Carousels for me rouse a nostalgia that is borne both of the iconic images of the ride, and by the personal memories I have associated with them.

When I was barely 13, a boy with a blond mohawk - who had recently burrowed his way into my young heart - and I went for a bike ride. It was a weekday afternoon. We rode from our school in the upper reaches of the city down the spine of Central Park. Not quite sure if we were on a date, we stopped at the carousel, enclosed in its brick facade as though the horses might run wild if there were no walls to prevent them.

Strangely the actors Danny DeVito and Rita Perlman were sitting on the nearby benches. They seemed trustworthy as we saw them on television regularly. We asked them to watch our bikes, which they agreed to, and we on our unsure date went to ride the painted ponies.

Years later in a short film I made, my father is riding a carousel in the south of France. It is three summers before he died. The image is indistinct and washed out, and he turns away from the camera just before I am able to adjust the focus. As the leader on the film runs out, it mimics the color of the horses. Red, orange, yellow, black in a blur.

Friday, March 6, 2009

the photographs I have not taken

On a recent work trip to Nicaragua, my still camera remained primarily in my bag, though my eyes remained open.

Photographs I did not take:

Two women cooking outside at night, I can only make out the edges of their forms behind the smoke that pours from the grill. They are laughing full belly laughs.

Shirtless boy-men washing rows of shiny minibuses in the late afternoon sun.

The young man and woman on the bus in front of me. They both wear the light blue starched uniforms of the National Police. She carries the infant, and he carries the diaper bag. I imagine that they never take their uniforms off. That they met in them, made love in them, conceived this child in them. One day I think, this child will wear the uniform.

Soft volcanic waters lapping at my legs, the wind wild through the trees, the strains of Galileo and his dark sky struggling to be seen in the moonlight.

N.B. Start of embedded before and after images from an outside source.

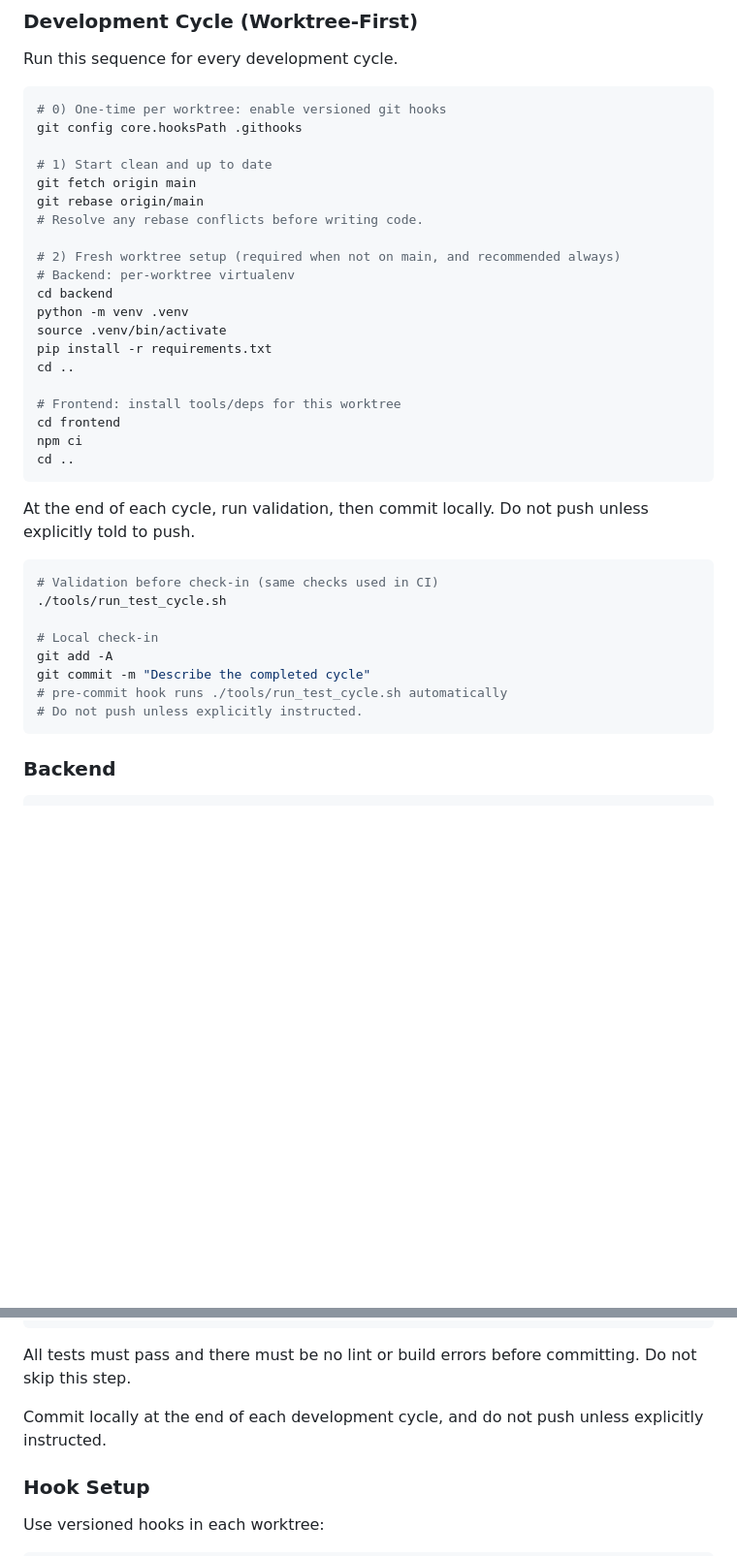
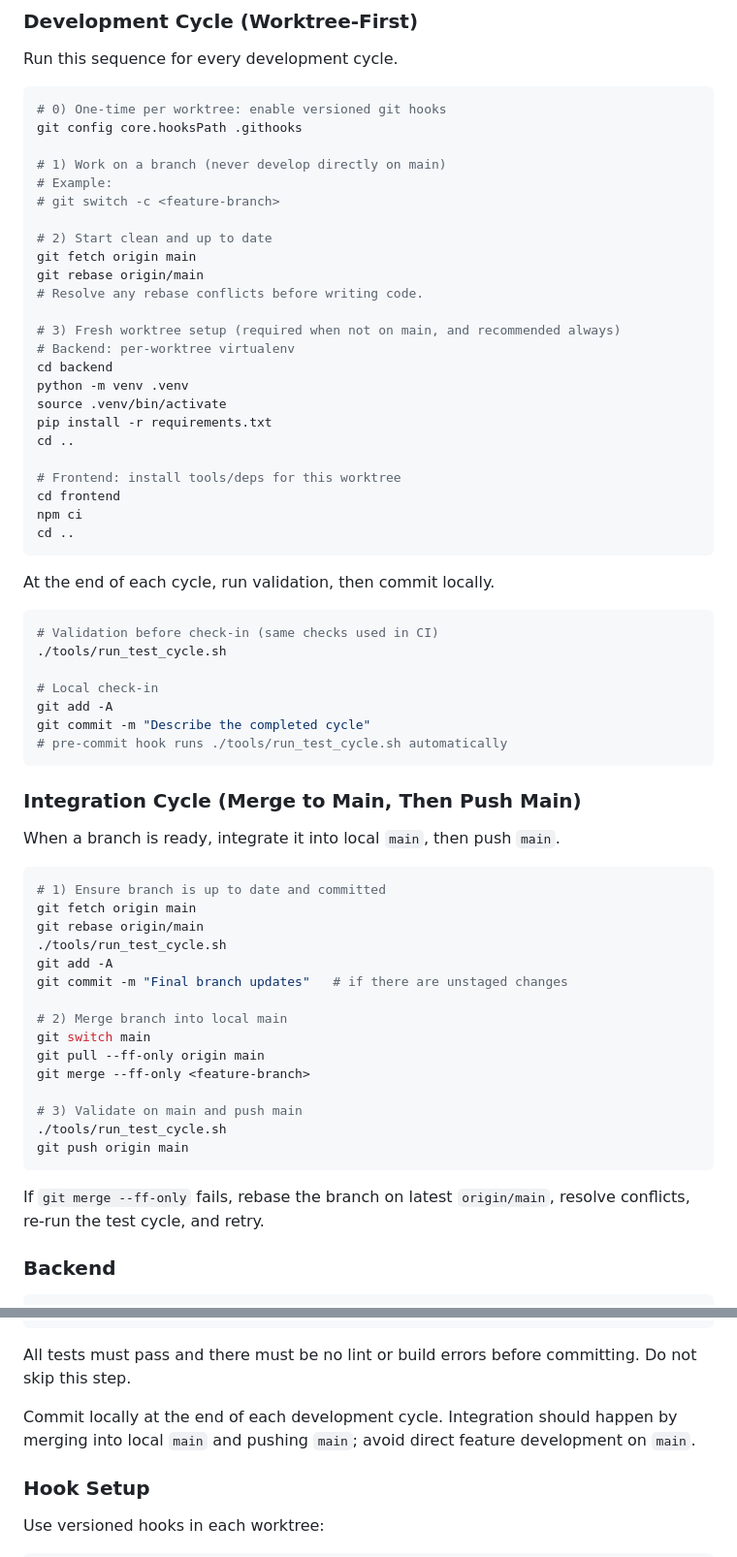
Before and after one commit to addibble/diet-tracker, a Markdown page: AGENTS.md, 2 parts joined by grey strips. Shown at 97% size. Drawn GitHub-style; blank space fills up the shorter version.

Commit message:
docs: require merge-to-main integration flow

````diff
--- a/AGENTS.md
+++ b/AGENTS.md
@@ -43,12 +43,16 @@ Run this sequence for every development cycle.
 # 0) One-time per worktree: enable versioned git hooks
 git config core.hooksPath .githooks
 
-# 1) Start clean and up to date
+# 1) Work on a branch (never develop directly on main)
+# Example:
+# git switch -c <feature-branch>
+
+# 2) Start clean and up to date
 git fetch origin main
 git rebase origin/main
 # Resolve any rebase conflicts before writing code.
 
-# 2) Fresh worktree setup (required when not on main, and recommended always)
+# 3) Fresh worktree setup (required when not on main, and recommended always)
 # Backend: per-worktree virtualenv
 cd backend
 python -m venv .venv
@@ -62,7 +66,7 @@ npm ci
 cd ..
 ```
 
-At the end of each cycle, run validation, then commit locally. Do not push unless explicitly told to push.
+At the end of each cycle, run validation, then commit locally.
 
 ```bash
 # Validation before check-in (same checks used in CI)
@@ -72,8 +76,30 @@ At the end of each cycle, run validation, then commit locally. Do not push unles
 git add -A
 git commit -m "Describe the completed cycle"
 # pre-commit hook runs ./tools/run_test_cycle.sh automatically
-# Do not push unless explicitly instructed.
 ```
+
+### Integration Cycle (Merge to Main, Then Push Main)
+When a branch is ready, integrate it into local `main`, then push `main`.
+
+```bash
+# 1) Ensure branch is up to date and committed
+git fetch origin main
+git rebase origin/main
+./tools/run_test_cycle.sh
+git add -A
+git commit -m "Final branch updates"   # if there are unstaged changes
+
+# 2) Merge branch into local main
+git switch main
+git pull --ff-only origin main
+git merge --ff-only <feature-branch>
+
+# 3) Validate on main and push main
+./tools/run_test_cycle.sh
+git push origin main
+```
+
+If `git merge --ff-only` fails, rebase the branch on latest `origin/main`, resolve conflicts, re-run the test cycle, and retry.
 
 ### Backend
 ```bash
@@ -124,7 +150,7 @@ Then run:
 
 All tests must pass and there must be no lint or build errors before committing. Do not skip this step.
 
-Commit locally at the end of each development cycle, and do not push unless explicitly instructed.
+Commit locally at the end of each development cycle. Integration should happen by merging into local `main` and pushing `main`; avoid direct feature development on `main`.
 
 ### Hook Setup
 
````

Wednesday, January 14, 2009

Slices of paradise

We crossed California, Nevada, and Arizona arriving in the dark at the tower on the Crawford's Garlic Farm in the paradisical town of Dixon, New Mexico. The snow on the garlic fields illuminated our way up to the stone and adobe tower.

This town has everything that one needs and nothing more. A river that runs through it, a righteous community radio station, a local library, a food co-op - entirely volunteer run, and a post office. Every other day we would take the 3 mile round trip walk to the library or co-op, feeding apples to the dalmation horse with the one blue and one brown eye, on the way.